Simple tax change would close loopholes costing budget $2.5b
A ‘Buffett Rule’ in Australia would limit the incentive for very high income earners to use excessive tax deductions and boost government revenue by $2.5 billion per year.
The findings are outlined in a report from The Australia Institute: Closing the tax loopholes: A Buffett rule for Australia, which includes NATSEM modelling of a 35% average tax rate floor for those earning above $300,000 per annum.
“We have a situation where very high income earners are claiming massive deductions and paying zero tax. They’re taking the ATO, and the rest of us for mugs,” The Australia Institute Senior Economist, Matt Grudnoff said.
“Many on extremely high incomes are not just reducing their tax bill, they’re managing to pay nothing at all.
“Luckily, a billionaire has proposed a simple and effective solution, which NATSEM modelling shows if implemented in Australia would recoup $2.5 billion of revenue.”
The ‘Buffett Rule’ named after US billionaire Warren Buffett creates a tax rate floor, which allows legitimate deductions to be claimed, but also means deductions on earnings over a certain level can’t reduce high income earners’ average tax rate below a specified minimum.
“Modelling we commissioned from NATSEM looked at setting a 35% average tax rate as a floor for people earning over $300,000. This rate is below the average rate for progressive taxation up to that income.
“This isn’t a ‘new tax’, but rather a way to close the loopholes and fix the system so it works in the way it was intended.
“Startling data from the ATO that shows 75 very high income earners are, on average, spending over $850,000 on tax advisors, and paying zero income tax, depicts a cynical game of cat and mouse which is leaving average Australian taxpayers out of pocket.

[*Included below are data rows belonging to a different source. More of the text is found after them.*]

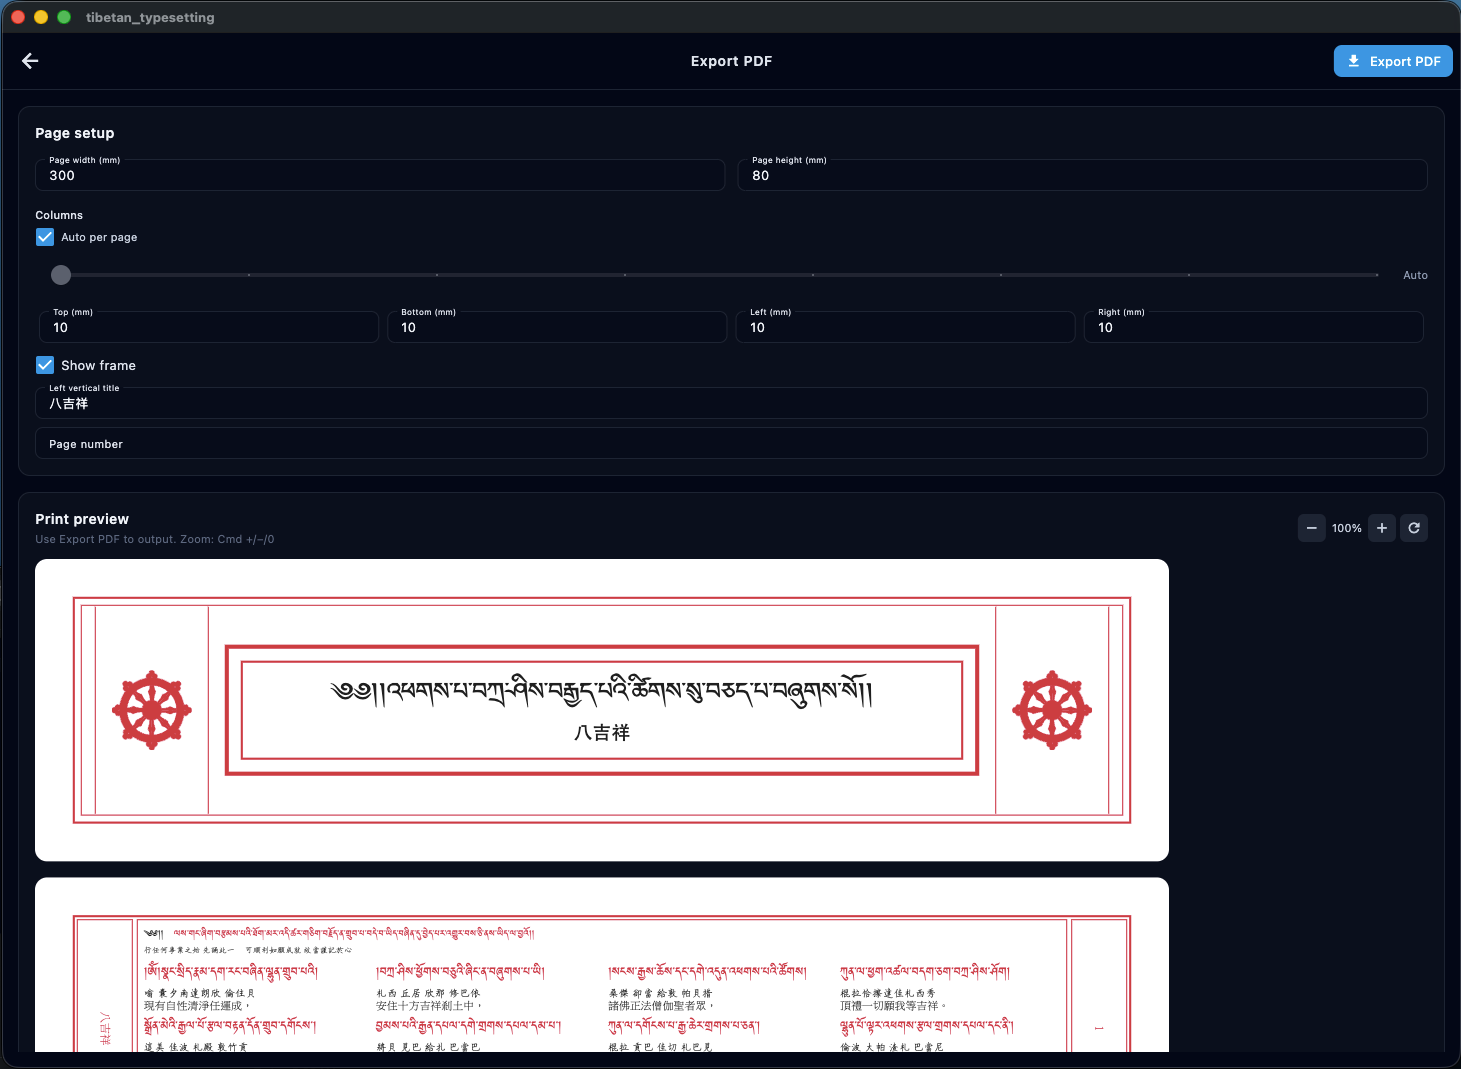
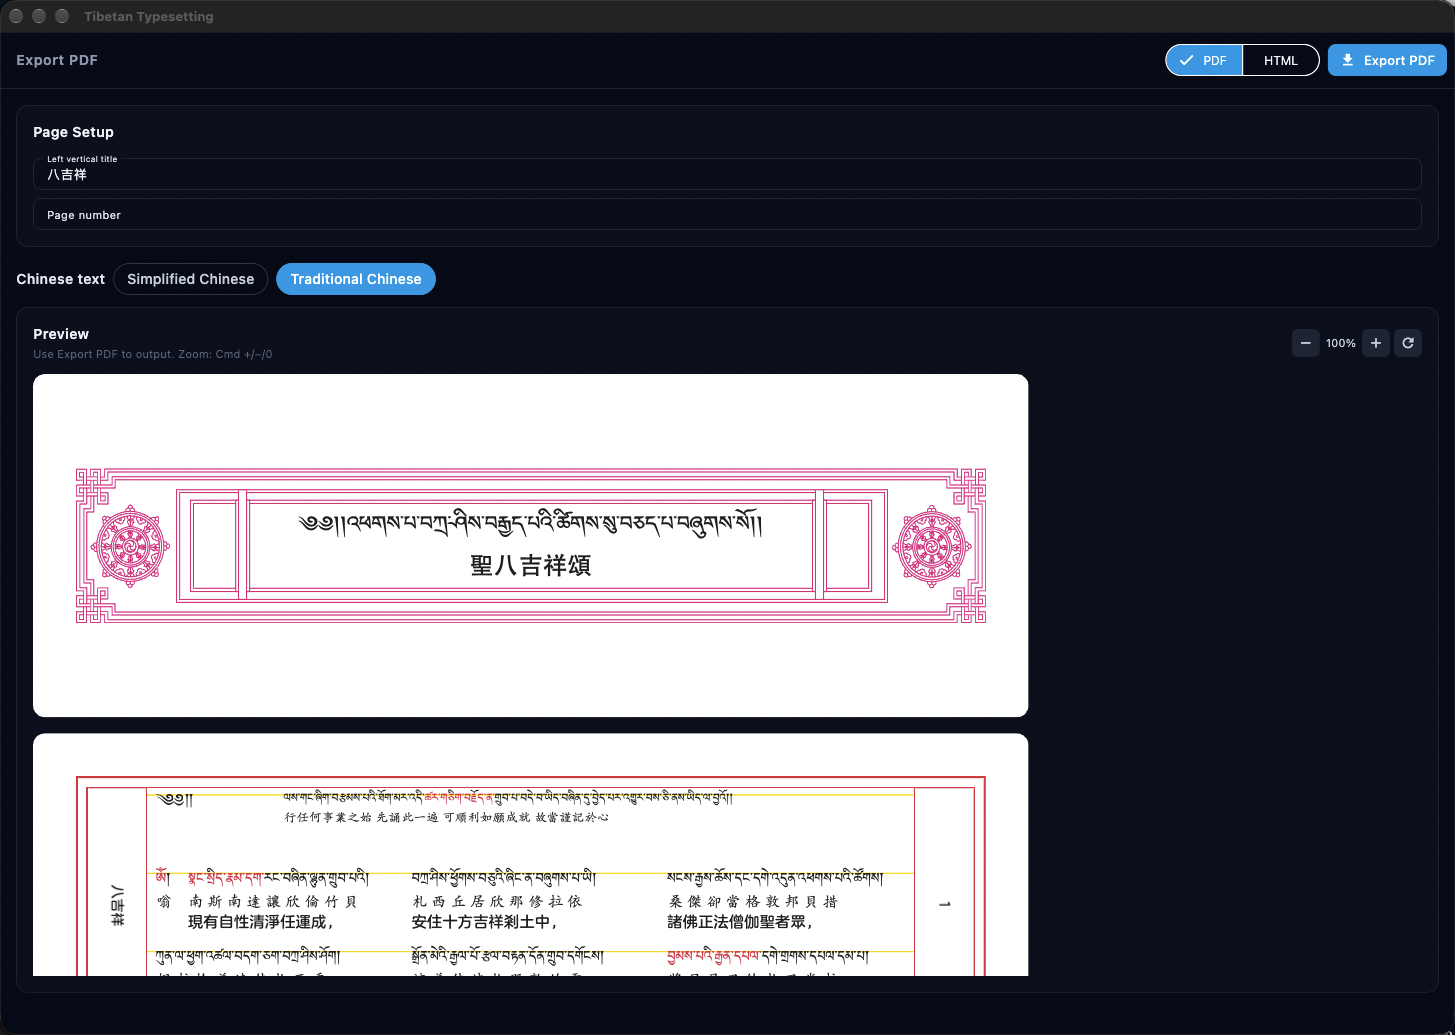
docs: refresh READMEs and screenshots for the workspace UI
- Document the workspace sidebar (Projects, Dictionary, Templates,
  Settings, recent projects) and the Templates page.
- Document the Tibetan-Chinese spacing settings (px, negative allowed).
- Note descender-safe Tibetan rasters in the rendering pipeline.
- Add screenshots: settings panels, templates; refresh main screen,
  edit screen, export PDF, and pronunciation dictionary.
- Fix the Traditional Chinese README's render scale (4x -> ~6.4x).

diff --git a/README.md b/README.md
@@ -24,6 +24,11 @@ A Flutter desktop application for creating and exporting Tibetan text documents 
 - Red character highlight — mark selected words in heading text with red ink using range notation (e.g. `1-4,6-8`) while vowel marks, tshegs, and punctuation remain black
 - **Chinese script switch** — convert all Chinese text in a project between Simplified and Traditional with one click; script is auto-detected from content when unset
 
+### 🧭 Workspace Navigation
+- Left sidebar with Projects, Dictionary, Templates, and Settings destinations
+- Recent-projects list opens the editor directly
+- Projects, dictionary, templates, and settings share one workspace shell
+
 ### 🖼 Floating Images
 - Insert images into text blocks with precise positioning
 - Configurable image dimensions (width/height in mm)
@@ -50,6 +55,8 @@ A Flutter desktop application for creating and exporting Tibetan text documents 
 
 ![Edit Screen](screenshot/edit%20screen.png)
 
+![Editor Settings](screenshot/settings%20panels.png)
+
 ### 📄 Traditional Layout
 - Traditional Tibetan book layout (landscape orientation)
 - Configurable page dimensions and margins
@@ -58,11 +65,12 @@ A Flutter desktop application for creating and exporting Tibetan text documents 
 - Page and column break controls
 - Flow gap adjustment between text sections
 - Custom title page with Dharma Wheel symbol and configurable title fonts
-- **Custom SVG title page templates** rendered as true vector graphics in PDF, with configurable insets for template and title text regions
+- **Custom SVG title page templates** managed from the Templates page and rendered as true vector graphics in PDF, with configurable insets for template and title text regions
 - **Content page templates** — apply an SVG background template to all content pages with configurable export margins
 - Opening mark blocks at the start of content
 - Optional row separator lines in editor preview and PDF export
 - Configurable small block font size — independently adjust font size for compact ("small text") blocks in app settings and per-project font settings
+- **Tibetan–Chinese spacing** — configurable gap between Tibetan and Chinese lines for both the title page and content, in px; negative values overlap the lines
 - Flexible text sizing options with per-project font settings
 - Header and footer with configurable fields (file name, page number, date, custom text)
 
@@ -84,6 +92,7 @@ The application pre-renders Tibetan text to high-resolution PNG images (460 DPI)
 - Tibetan script requires OpenType GSUB/GPOS shaping for correct rendering (stacked glyphs, vowel positioning)
 - The `pdf` package cannot perform OpenType shaping
 - PNG rasterization via Flutter's text engine produces correct Tibetan rendering at the cost of larger file size and minor pixelation at extreme zoom levels (>400%)
+- Rasters include top and bottom padding so ascenders and descenders (e.g. the ུ in ཧཱུྃ) are not clipped
 - SHA-256 based image caching for efficient re-rendering
 
 ### DPI-Aware Preview
@@ -134,19 +143,21 @@ Fonts can be configured per-project through the font settings panel. Make sure r
 
 ## Usage
 
-1. **Create a Project**: Start from the main screen by creating a new project (optionally selecting a custom title page template)
+1. **Create a Project**: Start from the workspace; the left sidebar switches between Projects, Dictionary, Templates, and Settings. Create a new project (optionally selecting a custom title page template)
 2. **Add Content**: Add text blocks with Tibetan text, pronunciation, and translation
 3. **Pronunciation Auto-fill**: The editor auto-fills pronunciation from the dictionary as you type; unknown syllables are highlighted and shown as `X`
 4. **Red Highlight**: Enter a range (e.g. `1-4,6`) in the block's highlight field to render selected heading words in red ink in both preview and PDF
 5. **Insert Images**: Add floating images to blocks with position and size control
 6. **Batch Import**: Import multiple text blocks at once from CSV/TSV files
 7. **Edit Layout**: Configure page setup, margins, column count, flow gap, row lines, and headers/footers
-8. **Title Page Templates**: Upload SVG templates in Settings, then assign them per project with configurable insets
+8. **Title Page Templates**: Open the Templates page from the sidebar, upload SVG templates, then assign them per project with configurable insets
 9. **Content Page Templates**: Assign an SVG background to all content pages with configurable export margins
 10. **Font Settings**: Customize fonts per-project for Tibetan, pronunciation, translation, title text, and small block size
 11. **Preview**: View live DPI-accurate preview with zoom controls of your document layout
 12. **Export**: Generate PDF, export HTML, or print directly from the app
-13. **Manage Dictionary**: Open the Pronunciation Dictionary page to view, search, edit, or delete saved syllable entries and export/import the dictionary as JSON
+13. **Manage Dictionary**: Open the Pronunciation Dictionary from the sidebar to view, search, edit, or delete saved syllable entries and export/import the dictionary as JSON
+
+![Templates](screenshot/templates.png)
 
 ![Pronunciation Dictionary](screenshot/pronunciation%20dictionary.png)
 
@@ -174,6 +185,7 @@ lib/
 │   ├── editor_page.dart            # Text editor
 │   ├── export_page.dart            # PDF/HTML export and preview
 │   ├── settings_page.dart          # Application settings
+│   ├── templates_page.dart         # Title page template management
 │   └── dictionary_page.dart        # Pronunciation dictionary management
 ├── services/                        # Business logic
 │   ├── chinese_conversion_service.dart  # Simplified ↔ Traditional Chinese conversion
@@ -227,8 +239,12 @@ lib/
     ├── sample_page.dart             # Page preview
     ├── sample_pages.dart            # Multi-page preview
     ├── scaled_preview.dart          # Scaled preview wrapper
+    ├── settings_controls.dart       # Shared compact settings controls
+    ├── text_field_dialog.dart       # Shared single-field dialog
     ├── title_page_settings_panel.dart # Title page configuration
-    └── title_page_widget.dart       # Title page preview
+    ├── title_page_widget.dart       # Title page preview
+    ├── workspace_shell.dart         # Workspace root (sidebar + page)
+    └── workspace_sidebar.dart       # Workspace navigation rail
 ```
 
 ## Development
@@ -280,6 +296,7 @@ flutter build linux
 - **ScreenDpiService**: Queries physical screen DPI via platform channel for accurate preview scaling
 - **TitlePageTemplateService**: CRUD singleton for custom SVG title page templates
 - **TibetanSegmenter**: Splits Tibetan text into syllables by tsheg (་); parses range notation for red highlight
+- **WorkspaceShell / WorkspaceSidebar**: Root workspace combining the navigation rail (Projects, Dictionary, Templates, Settings) with the selected page
 
 ### Page Layout Algorithm
 

diff --git a/README.zh-TW.md b/README.zh-TW.md
@@ -1,5 +1,7 @@
 # 藏文排版 &nbsp;·&nbsp; v1.1.13
 
+[English](README.md) | 繁體中文
+
 <p align="center">
   <img src="assets/images/icon.png" width="128" alt="應用程式圖示"/>
 </p>
@@ -21,6 +23,11 @@
 - 復原/重做支援（最多 50 個狀態）
 - 紅色字元強調 — 使用範圍標記（如 `1-4,6-8`）將標題中選定的詞語以紅字標示，母音符號、tsheg 和標點保持黑色
 - **中文字體切換** — 一鍵將專案內所有中文文字在繁體與簡體之間相互轉換；未設定時自動從內容偵測字體
+
+### 🧭 工作區導覽
+- 左側邊欄提供專案、詞典、範本與設定四個目的地
+- 最近專案清單可直接開啟編輯器
+- 專案、詞典、範本與設定共用同一個工作區外殼
 
 ### 🖼 浮動圖片
 - 在文字區塊中插入圖片並精確定位
@@ -48,6 +55,8 @@
 
 ![編輯畫面](screenshot/edit%20screen.png)
 
+![編輯器設定](screenshot/settings%20panels.png)
+
 ### 📄 傳統排版格式
 - 傳統藏文書籍排版（橫向方向）
 - 可自訂的頁面尺寸和邊距
@@ -56,11 +65,12 @@
 - 分頁和分欄控制
 - 文字流間距調整
 - 自訂封面頁，帶有法輪符號及可設定標題字型
-- **自訂 SVG 封面頁模板** — 以純向量圖形嵌入 PDF，支援模板和標題文字區域的可設定內縮距離
+- **自訂 SVG 封面頁模板** — 從範本頁面管理，以純向量圖形嵌入 PDF，支援模板和標題文字區域的可設定內縮距離
 - **內容頁模板** — 為所有內容頁套用 SVG 背景模板，可設定匯出邊距
 - 內容起始的開頭標記區塊
 - 編輯器預覽和 PDF 匯出中的可選列分隔線
 - 可設定的「小字」字型大小 — 在應用設定與各專案字型設定中獨立調整緊湊區塊的字型大小
+- **藏文與中文間距** — 可設定封面頁與內容的藏文、中文行距（單位 px）；負值可讓兩行重疊
 - 彈性的文字大小選項，支援每專案字型設定
 - 頁首和頁尾，可設定欄位（檔案名稱、頁碼、日期、自訂文字）
 
@@ -82,6 +92,7 @@
 - 使用 Flutter 原生文字引擎預渲染藏文文字
 - 將文字轉換為高解析度 PNG 圖片（460 DPI）
 - 將圖片嵌入 PDF 以保留複雜的 OpenType 字型塑形
+- 點陣圖保留上下內距，避免升部與降部（例如 ཧཱུྃ 的 ུ）被裁切
 - 基於 SHA-256 的圖片快取，提升重新渲染效率
 - 這個解決方案確保完美的藏文字型顯示，這是標準 PDF 文字渲染無法達成的
 
@@ -133,19 +144,21 @@ flutter run
 
 ## 使用方式
 
-1. **創建專案**：從主畫面開始創建新專案（可選擇自訂封面頁模板）
+1. **創建專案**：從工作區開始；左側邊欄可在專案、詞典、範本與設定之間切換。創建新專案（可選擇自訂封面頁模板）
 2. **新增內容**：新增包含藏文文字、讀音和翻譯的文字區塊
 3. **讀音自動填入**：輸入藏文時，編輯器會自動從詞典填入讀音；未知音節以高亮和 `X` 標示
 4. **紅色強調**：在區塊的強調欄位輸入範圍（如 `1-4,6`），讓標題中選定的詞語在預覽和 PDF 中以紅字顯示
 5. **插入圖片**：在區塊中新增浮動圖片，可控制位置和尺寸
 6. **批次匯入**：從 CSV/TSV 檔案一次匯入多個文字區塊
 7. **編輯排版**：設定頁面設定、邊距、欄數、流間距、列分隔線和頁首頁尾
-8. **封面頁模板**：在設定頁面上傳 SVG 模板，然後依專案指定並設定內縮距離
+8. **封面頁模板**：從側邊欄開啟範本頁面，上傳 SVG 模板，然後依專案指定並設定內縮距離
 9. **內容頁模板**：為所有內容頁指定 SVG 背景，並設定匯出邊距
 10. **字型設定**：依專案自訂藏文、讀音、翻譯、標題文字及小字區塊大小的字型
 11. **預覽**：使用縮放控制即時查看 DPI 精確的文檔排版預覽
 12. **匯出**：生成 PDF、匯出 HTML 或直接從應用程式列印
-13. **管理詞典**：開啟讀音詞典頁面，檢視、搜尋、編輯或刪除已儲存的音節項目，並可匯出／匯入 JSON
+13. **管理詞典**：從側邊欄開啟讀音詞典，檢視、搜尋、編輯或刪除已儲存的音節項目，並可匯出／匯入 JSON
+
+![範本](screenshot/templates.png)
 
 ![讀音詞典](screenshot/pronunciation%20dictionary.png)
 
@@ -173,6 +186,7 @@ lib/
 │   ├── editor_page.dart            # 文字編輯器
 │   ├── export_page.dart            # PDF/HTML 匯出和預覽
 │   ├── settings_page.dart          # 應用程式設定
+│   ├── templates_page.dart         # 封面頁模板管理
 │   └── dictionary_page.dart        # 讀音詞典管理
 ├── services/                        # 業務邏輯
 │   ├── chinese_conversion_service.dart  # 簡繁中文相互轉換
@@ -226,8 +240,12 @@ lib/
     ├── sample_page.dart             # 頁面預覽
     ├── sample_pages.dart            # 多頁面預覽
     ├── scaled_preview.dart          # 縮放預覽包裝器
+    ├── settings_controls.dart       # 共用精簡設定控制項
+    ├── text_field_dialog.dart       # 共用單欄位對話框
     ├── title_page_settings_panel.dart # 封面頁設定
-    └── title_page_widget.dart       # 封面頁預覽
+    ├── title_page_widget.dart       # 封面頁預覽
+    ├── workspace_shell.dart         # 工作區根層（側邊欄 + 頁面）
+    └── workspace_sidebar.dart       # 工作區導覽側邊欄
 ```
 
 ## 開發
@@ -279,6 +297,7 @@ flutter build linux
 - **ScreenDpiService**：透過平台通道查詢實體螢幕 DPI，用於精確的預覽縮放
 - **TitlePageTemplateService**：自訂 SVG 封面頁模板的 CRUD 單例服務
 - **TibetanSegmenter**：藏文音節切分工具，基於 tsheg（་）分割；解析紅字範圍標記
+- **WorkspaceShell / WorkspaceSidebar**：工作區根層，結合導覽側邊欄（專案、詞典、範本、設定）與目前頁面
 
 ### 頁面排版演算法
 
@@ -292,7 +311,7 @@ flutter build linux
 
 1. 文字輸入 → `TextPainter`（Flutter 的文字引擎）
 2. 檢查圖片快取（基於文字 + 字型 + 大小的 SHA-256 金鑰）
-3. 以 4 倍比例渲染為 `Picture`，以達到高 DPI
+3. 以約 6.4 倍比例渲染為 `Picture`（72-DPI PDF 座標空間中的 460 DPI）
 4. 轉換為 PNG 位元組並快取
 5. 以圖片形式嵌入 PDF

“Sure, it’s rational for them to spend that much if you they can avoid more than that in tax. But from a society point of view, it represents a flow of money away from government services towards millionaires and their tax advisors.
“This would only affect very high income earners – and only those who are electing to engage in complicated avoidance schemes,” Mr Grudnoff said.
The Australia Institute’s paper is the first of a series of tax briefs, commissioned by GetUp!, which will outline fair and progressive policies by which the Government could raise revenue.